Described by President Donald Trump on Tuesday as "the laptop from hell," a computer allegedly forgotten by Hunter Biden - the son of Democratic candidate Joe Biden - in a Delaware repair shop last year has proven an embarrassment for the former vice president.
As the New York Post revealed last week, its hard drive contained emails that reveal questionable dealings between the Bidens and a Ukrainian energy firm, as well as a scheme by Hunter to enrich his family through his Chinese connections. The alleged misdeeds in the emails fly in the face of Joe Biden's previous insistence that he knew nothing of Hunter's foreign business dalliances.
Big tech, however, was determined to keep the news from going viral. Facebook spokesman and former Democratic Party staffer Andy Stone said his platform would artificially reduce the story's distribution, until it could be pored over by its "fact-checkers."
The suppression campaign worked. According to data compiled by research firm Newswhip, and published in Newsweek on Monday, the story reached around half as many readers as similar anti-Trump bombshells.
Roughly 1.94 million people engaged with the Post's first Biden story within 24 hours of its publication. In contrast, 3.6 million people read the Atlantic's story on Trump allegedly calling fallen US troops "suckers" and "losers" within the same time frame. The New York Times' story on Trump's tax returns reached 4.12 million people within 24 hours too.
Neither the tax returns story nor the Atlantic's "suckers" report were subjected to the same restriction and fact-checking by Facebook, despite the fact that the Atlantic's report remains entirely uncorroborated and the sourcing of Trump's tax returns remains a mystery to all outside the New York Times' newsroom.
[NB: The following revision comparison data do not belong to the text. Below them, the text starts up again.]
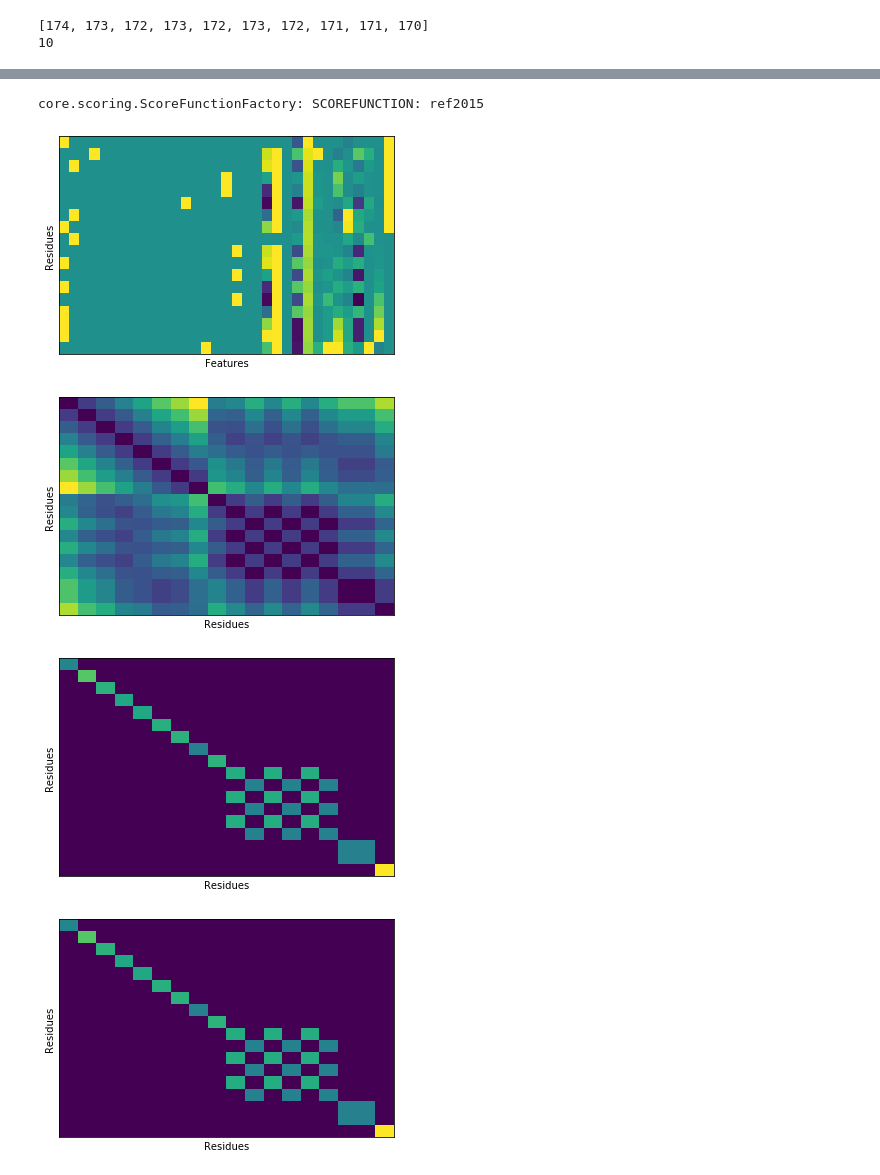
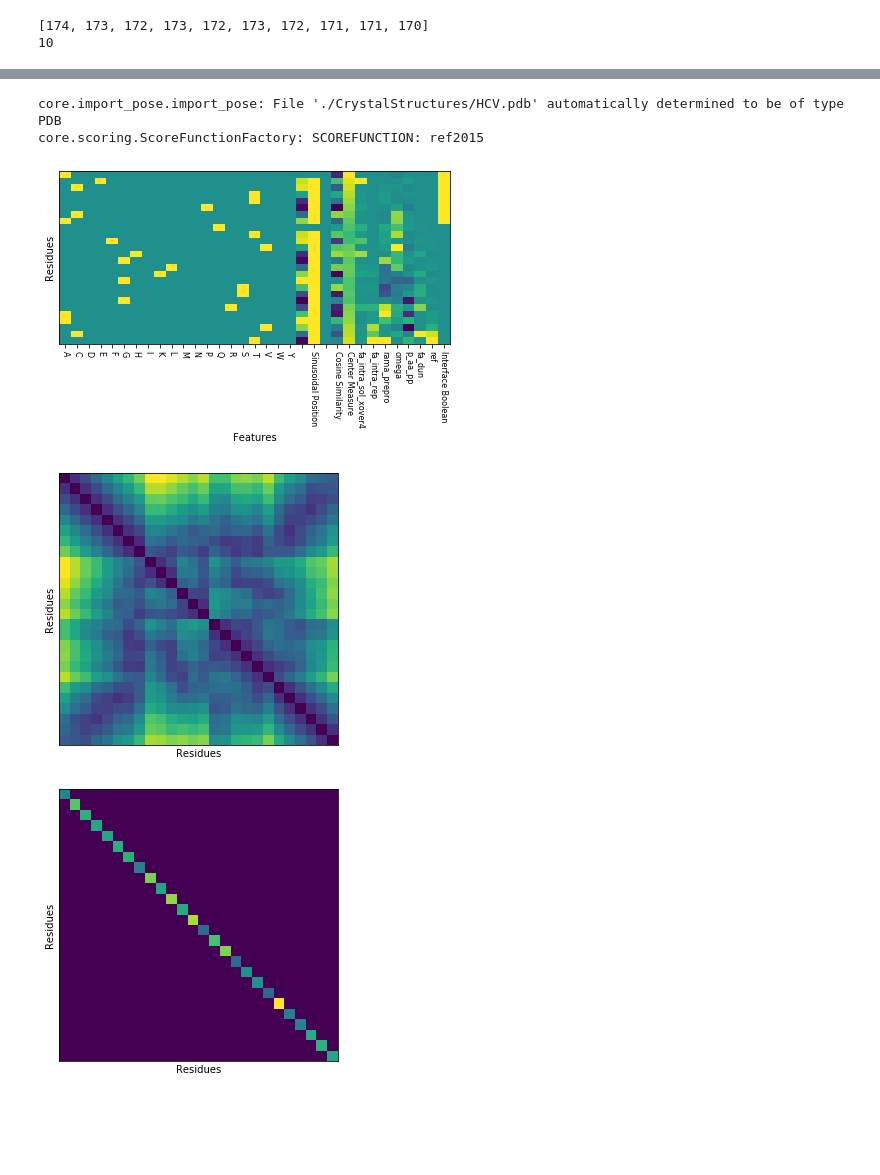
Before and after one commit to SamuelStentz/Graph-Convolutional-Neural-Network, a Jupyter notebook: GraphGeneration/Test Graph Generation.ipynb, the cells around one changed output, grey strips where cells are left out. Drawn from its saved outputs; the diff is of its cells as text; code cells hidden in the pictures; blank space fills up the shorter version.

```diff
--- a/GraphGeneration/Test Graph Generation.ipynb
+++ b/GraphGeneration/Test Graph Generation.ipynb
@@ -115,7 +115,7 @@ params = {"amino_acids":True,
                     "center_measure":True,
                     "interface_boolean":True,
                     "energy_terms":energy_terms,
-                    "energy_edge_terms":[fa_rep, fa_sol, fa_elec, lk_ball_wtd],
+                    "energy_edge_terms":[],
                     "distance":True,
                     "energy":True}
 %time g = protein_graph(pose = pose, substrate_indices=ind_act, interface_indices = ind_if, params = params)
@@ -126,28 +126,36 @@ Wall time: 30.9 ms
 # %%
-#interface = index_interface_8ang_original(pose, ind_act, ind_sub, 10, protease = "./CrystalStructures/HCV.pdb")
+interface = index_interface_8ang_original(pose, ind_act, ind_sub, 10, protease = "./CrystalStructures/HCV.pdb")
 
-g = protein_graph(pose = pose, substrate_indices=ind_act, interface_indices = ind_if, params = params)
+g = protein_graph(pose = pose, substrate_indices=ind_act, interface_indices = interface, params = params)
 
 fig, ax = plt.subplots()
 ax.imshow(g.V, cmap='viridis', aspect='auto')
 ax.set_xlabel("Features")
 ax.set_ylabel("Residues")
-ax.set_xticks([])
+xlab = list("ACDEFGHIKLMNPQRSTVWY")+["", "Sinusoidal Position", "", "Cosine Similarity", "Center Measure"]
+xlab += [str(t).split(".")[1] for t in energy_terms] + ["Interface Boolean"]
+ax.set_xticks(range(g.V.shape[1]))
+ax.set_xticklabels(xlab, rotation=-90, fontdict = {'fontsize': 8})
 ax.set_yticks([])
+fig.set_size_inches(5 * 1.4, 5)
+plt.gcf().subplots_adjust(bottom=.4)
+plt.savefig("nodefeat.png", format="png", dpi=1000, transparent = True)
 plt.show()
 
 for m in range(g.A.shape[2]):
     fig, ax = plt.subplots()
     ax.imshow(g.A[:,:,m], cmap='viridis', aspect='auto')
     ax.figsize=(10,10)
     ax.set_xlabel("Residues")
     ax.set_ylabel("Residues")
     ax.set_xticks([])
     ax.set_yticks([])
+    fig.set_size_inches(5, 5)
+    plt.savefig(f"edgefeat{m}.png", format="png", dpi=1000, transparent = True)
     plt.show()
 # %% [output]
+core.import_pose.import_pose: File './CrystalStructures/HCV.pdb' automatically determined to be of type PDB
 core.scoring.ScoreFunctionFactory: SCOREFUNCTION: ref2015
-[figure, old version]
+[figure, new version]
-[figure, old version]
+[figure, new version]
-[figure, old version]
+[figure, new version]
-[figure, removed]
```
Also changed, not shown: parts of 12 cells of this notebook, 3 other files.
Instead of limiting its reach, Twitter simply banned all linking to the Post's story, claiming that the emails could have been obtained by hacking - a violation of the site's policies. The company later backed down and opted to label links with a warning that the contents within were "disputed."Like Facebook, Twitter did not subject the New York Times or the Atlantic to this same suppression.
For Twitter, the censorship effort backfired. According to a study by software firm Zignal Labs, Twitter's heavy-handed suppression of the story triggered a huge spike in interest, and doubled its reach. The story was shared 5,500 times every 15 minutes before the ban, and 10,000 times afterwards, an MIT report on the study revealed on Friday.
The phenomenon of censorship leading to an upsurge in interest is a well-documented one. Dubbed the ‘Streisand Effect', the phenomenon is named for a 2003 lawsuit in which singer Barbara Streisand sued a photographer who shot an aerial snap of her California mansion for invasion of privacy. The lawsuit backfired, and led to hundreds of thousands of people downloading the picture. Before the case, it had only been viewed six times.
More recently, Google's censorship of the coronavirus conspiracy documentary ‘Plandemic' and Congress' resolution against the QAnon movement both brought mainstream attention to what would otherwise have been fringe ideas.
Regardless of the end results, Facebook's and Twitter's efforts to bury the Biden story landed both companies in trouble with the Republican Party. Their respective CEOs, Mark Zuckerberg and Jack Dorsey, have both been summoned by GOP lawmakers to Capitol Hill to testify before a Senate Judiciary Subcommittee. President Trump, meanwhile, has called on his party to remove Big Tech's protection under Section 230 of the Communications Decency Act, which allows social media sites to be treated as ‘platforms' instead of ‘publishers', and permits them to police what kind of content they allow on their sites.